• Exercise objective
No picture belongs in the copy. Repeat each line below exactly.

Top of Listed entries

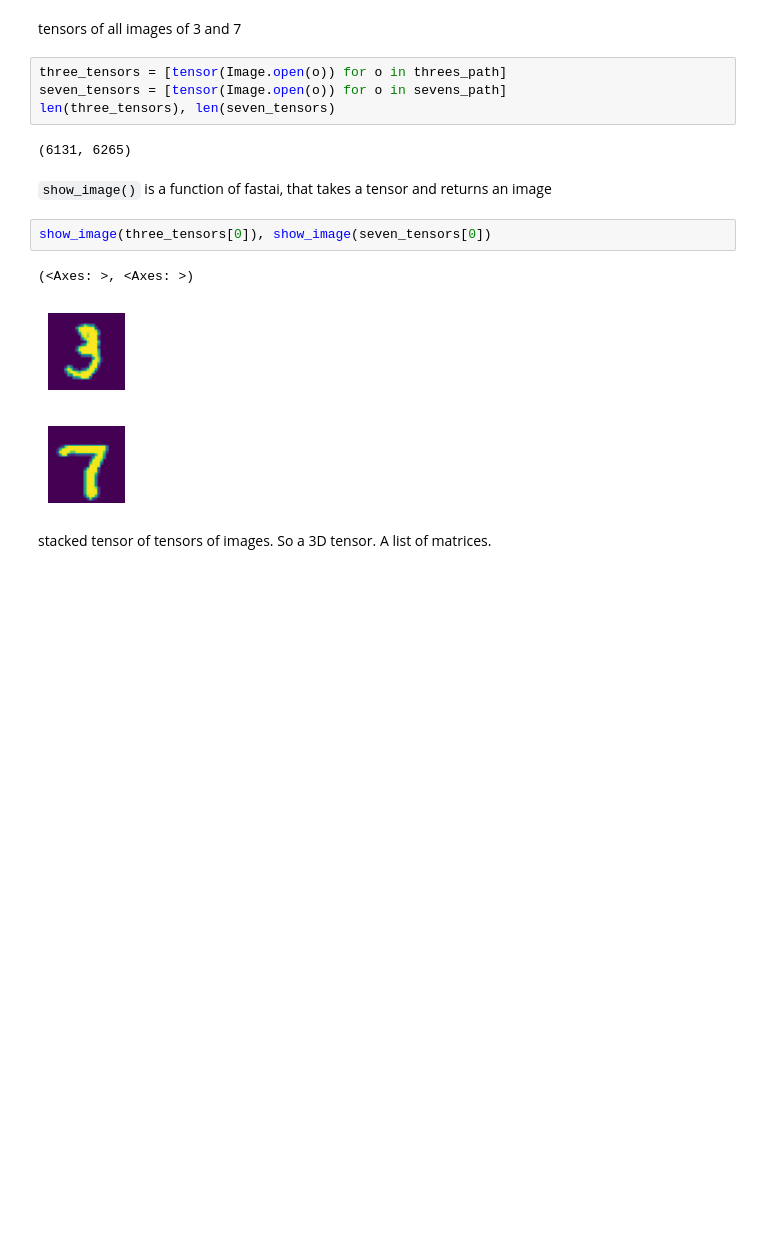
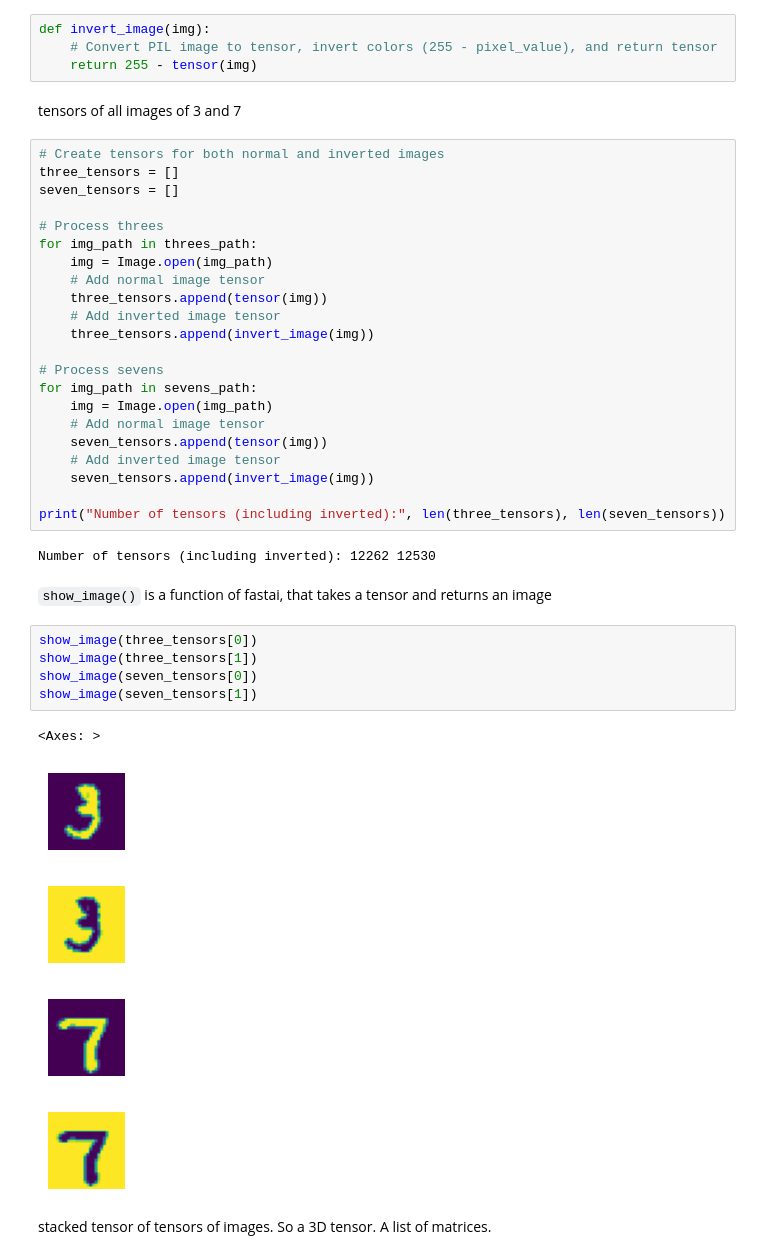
Before and after one commit to ShwetanshSingh/MNISTDigitClassifier-Git, a Jupyter notebook: notebooks/model_from_scratch.ipynb, the cells around one changed output. Saved outputs shown, nothing was run; the diff lists cells and outputs as text; blank space fills up the shorter version.

```diff
--- a/notebooks/model_from_scratch.ipynb
+++ b/notebooks/model_from_scratch.ipynb
@@ -26,19 +28,46 @@ threes_path
+# %%
+def invert_image(img):
+    # Convert PIL image to tensor, invert colors (255 - pixel_value), and return tensor
+    return 255 - tensor(img)
 # %% [markdown]
 tensors of all images of 3 and 7
-# %%
-three_tensors = [tensor(Image.open(o)) for o in threes_path]
-seven_tensors = [tensor(Image.open(o)) for o in sevens_path]
-len(three_tensors), len(seven_tensors)
-# %% [output]
-(6131, 6265)
+# %%
+# Create tensors for both normal and inverted images
+three_tensors = []
+seven_tensors = []
+
+# Process threes
+for img_path in threes_path:
+    img = Image.open(img_path)
+    # Add normal image tensor
+    three_tensors.append(tensor(img))
+    # Add inverted image tensor
+    three_tensors.append(invert_image(img))
+
+# Process sevens
+for img_path in sevens_path:
+    img = Image.open(img_path)
+    # Add normal image tensor
+    seven_tensors.append(tensor(img))
+    # Add inverted image tensor
+    seven_tensors.append(invert_image(img))
+
+print("Number of tensors (including inverted):", len(three_tensors), len(seven_tensors))
+# %% [output]
+Number of tensors (including inverted): 12262 12530
 # %% [markdown]
 `show_image()` is a function of fastai, that takes a tensor and returns an image
 # %%
-show_image(three_tensors[0]), show_image(seven_tensors[0])
+show_image(three_tensors[0])
+show_image(three_tensors[1])
+show_image(seven_tensors[0])
+show_image(seven_tensors[1])
 # %% [output]
-(<Axes: >, <Axes: >)
+<Axes: >
 [figure]
-[figure, old version]
+[figure, new version]
+[figure, added]
+[figure, added]
 # %% [markdown]
 stacked tensor of tensors of images. So a 3D tensor. A list of matrices.
 # %%
```
Also changed, not shown: parts of 15 cells of this notebook, 1 other file.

Bottom of Listed entries

• Answer section
Before and after one commit to ShwetanshSingh/MNISTDigitClassifier-Git, a Jupyter notebook: notebooks/model_from_scratch.ipynb, the cells around one changed output. Saved outputs shown, nothing was run; the diff lists cells and outputs as text; blank space fills up the shorter version.

```diff
--- a/notebooks/model_from_scratch.ipynb
+++ b/notebooks/model_from_scratch.ipynb
@@ -26,19 +28,46 @@ threes_path
+# %%
+def invert_image(img):
+    # Convert PIL image to tensor, invert colors (255 - pixel_value), and return tensor
+    return 255 - tensor(img)
 # %% [markdown]
 tensors of all images of 3 and 7
-# %%
-three_tensors = [tensor(Image.open(o)) for o in threes_path]
-seven_tensors = [tensor(Image.open(o)) for o in sevens_path]
-len(three_tensors), len(seven_tensors)
-# %% [output]
-(6131, 6265)
+# %%
+# Create tensors for both normal and inverted images
+three_tensors = []
+seven_tensors = []
+
+# Process threes
+for img_path in threes_path:
+    img = Image.open(img_path)
+    # Add normal image tensor
+    three_tensors.append(tensor(img))
+    # Add inverted image tensor
+    three_tensors.append(invert_image(img))
+
+# Process sevens
+for img_path in sevens_path:
+    img = Image.open(img_path)
+    # Add normal image tensor
+    seven_tensors.append(tensor(img))
+    # Add inverted image tensor
+    seven_tensors.append(invert_image(img))
+
+print("Number of tensors (including inverted):", len(three_tensors), len(seven_tensors))
+# %% [output]
+Number of tensors (including inverted): 12262 12530
 # %% [markdown]
 `show_image()` is a function of fastai, that takes a tensor and returns an image
 # %%
-show_image(three_tensors[0]), show_image(seven_tensors[0])
+show_image(three_tensors[0])
+show_image(three_tensors[1])
+show_image(seven_tensors[0])
+show_image(seven_tensors[1])
 # %% [output]
-(<Axes: >, <Axes: >)
+<Axes: >
 [figure]
-[figure, old version]
+[figure, new version]
+[figure, added]
+[figure, added]
 # %% [markdown]
 stacked tensor of tensors of images. So a 3D tensor. A list of matrices.
 # %%
```
Also changed, not shown: parts of 15 cells of this notebook, 1 other file.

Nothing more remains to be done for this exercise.